The pattern of slowed iPhones became evident this year when many users of older models experienced a significant slowdown on their device once the iPhone 8 and iPhone X were released. With the speculation that this was a strategic move to get users to upgrade their phone, online communities such as Reddit began investigating the issue in order to confirm the hypothesis, giving the investigation the nickname “Batterygate”, a play on words from the presidential “Watergate” scandal. Once it was proven that the phones were being slowed down, class action lawsuits against the company were initiated which demanded that Apple replace models older than the iPhone 8 for all iPhones in the United States. As one of the most expensive and profitable pieces of consumer technologies available, the lawsuit could be devastating for the company and its brand if there is reason to believe that this move is a sales strategy.
Although Apple holds that this measure is to improve the user experience and to stop the phone from unexpectedly shutting down, it must now defend itself in court to explain that this is not a tactic. As a company with an impeccable record for providing the highest quality products, it can be extremely surprising to see that it has admitted to purposefully slowing down the phones.
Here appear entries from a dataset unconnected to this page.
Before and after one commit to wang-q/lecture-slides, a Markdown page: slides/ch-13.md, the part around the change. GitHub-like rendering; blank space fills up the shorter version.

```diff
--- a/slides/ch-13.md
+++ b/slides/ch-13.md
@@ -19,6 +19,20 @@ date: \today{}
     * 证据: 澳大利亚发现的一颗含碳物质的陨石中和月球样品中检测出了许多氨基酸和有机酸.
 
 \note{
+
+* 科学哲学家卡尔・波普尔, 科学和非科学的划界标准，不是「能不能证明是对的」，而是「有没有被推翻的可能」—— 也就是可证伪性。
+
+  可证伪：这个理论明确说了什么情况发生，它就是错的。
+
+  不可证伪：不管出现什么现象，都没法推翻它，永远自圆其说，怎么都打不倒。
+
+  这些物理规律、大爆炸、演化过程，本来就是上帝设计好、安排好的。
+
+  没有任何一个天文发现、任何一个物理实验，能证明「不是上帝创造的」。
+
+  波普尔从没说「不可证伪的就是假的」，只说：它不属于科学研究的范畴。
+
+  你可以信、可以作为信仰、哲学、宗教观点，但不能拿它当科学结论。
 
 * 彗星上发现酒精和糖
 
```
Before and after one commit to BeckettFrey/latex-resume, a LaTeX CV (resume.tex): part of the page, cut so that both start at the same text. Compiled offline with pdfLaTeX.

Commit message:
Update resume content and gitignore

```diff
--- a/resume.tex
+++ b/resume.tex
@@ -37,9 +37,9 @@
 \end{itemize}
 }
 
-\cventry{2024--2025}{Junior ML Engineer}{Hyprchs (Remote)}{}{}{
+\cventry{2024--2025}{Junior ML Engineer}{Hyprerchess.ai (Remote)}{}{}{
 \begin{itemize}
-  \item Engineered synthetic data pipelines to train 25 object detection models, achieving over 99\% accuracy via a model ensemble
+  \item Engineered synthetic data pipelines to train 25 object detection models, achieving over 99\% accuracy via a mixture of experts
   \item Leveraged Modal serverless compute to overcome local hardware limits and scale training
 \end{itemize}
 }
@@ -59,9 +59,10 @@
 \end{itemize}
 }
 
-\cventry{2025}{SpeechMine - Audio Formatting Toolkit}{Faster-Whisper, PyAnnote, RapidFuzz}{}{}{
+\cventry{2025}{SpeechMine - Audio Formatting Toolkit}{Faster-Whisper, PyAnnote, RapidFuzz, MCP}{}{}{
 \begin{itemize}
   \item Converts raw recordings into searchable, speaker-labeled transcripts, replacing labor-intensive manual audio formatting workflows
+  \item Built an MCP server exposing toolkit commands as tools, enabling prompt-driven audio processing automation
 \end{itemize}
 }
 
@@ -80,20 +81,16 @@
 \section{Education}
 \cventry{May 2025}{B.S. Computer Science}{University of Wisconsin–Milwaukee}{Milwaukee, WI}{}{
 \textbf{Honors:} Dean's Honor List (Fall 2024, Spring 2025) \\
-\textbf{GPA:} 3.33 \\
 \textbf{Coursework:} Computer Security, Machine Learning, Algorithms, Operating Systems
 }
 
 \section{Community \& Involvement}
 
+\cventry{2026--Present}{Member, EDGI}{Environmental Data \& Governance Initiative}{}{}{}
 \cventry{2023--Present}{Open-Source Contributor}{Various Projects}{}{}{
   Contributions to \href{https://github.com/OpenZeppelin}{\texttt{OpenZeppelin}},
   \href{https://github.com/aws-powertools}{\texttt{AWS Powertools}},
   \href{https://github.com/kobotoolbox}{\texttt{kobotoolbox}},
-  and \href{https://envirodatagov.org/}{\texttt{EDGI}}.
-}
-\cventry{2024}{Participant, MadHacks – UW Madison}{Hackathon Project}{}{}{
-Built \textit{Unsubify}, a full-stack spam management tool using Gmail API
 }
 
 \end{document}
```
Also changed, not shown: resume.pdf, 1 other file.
Furthermore, although the software update that slowed the phone down was one with a seemingly legitimate purpose which can actually help users, the fact that Apple did not fully disclose its purpose has led many to believe that it was meant to be a hidden secret and that consumers were not given full transparency of the move.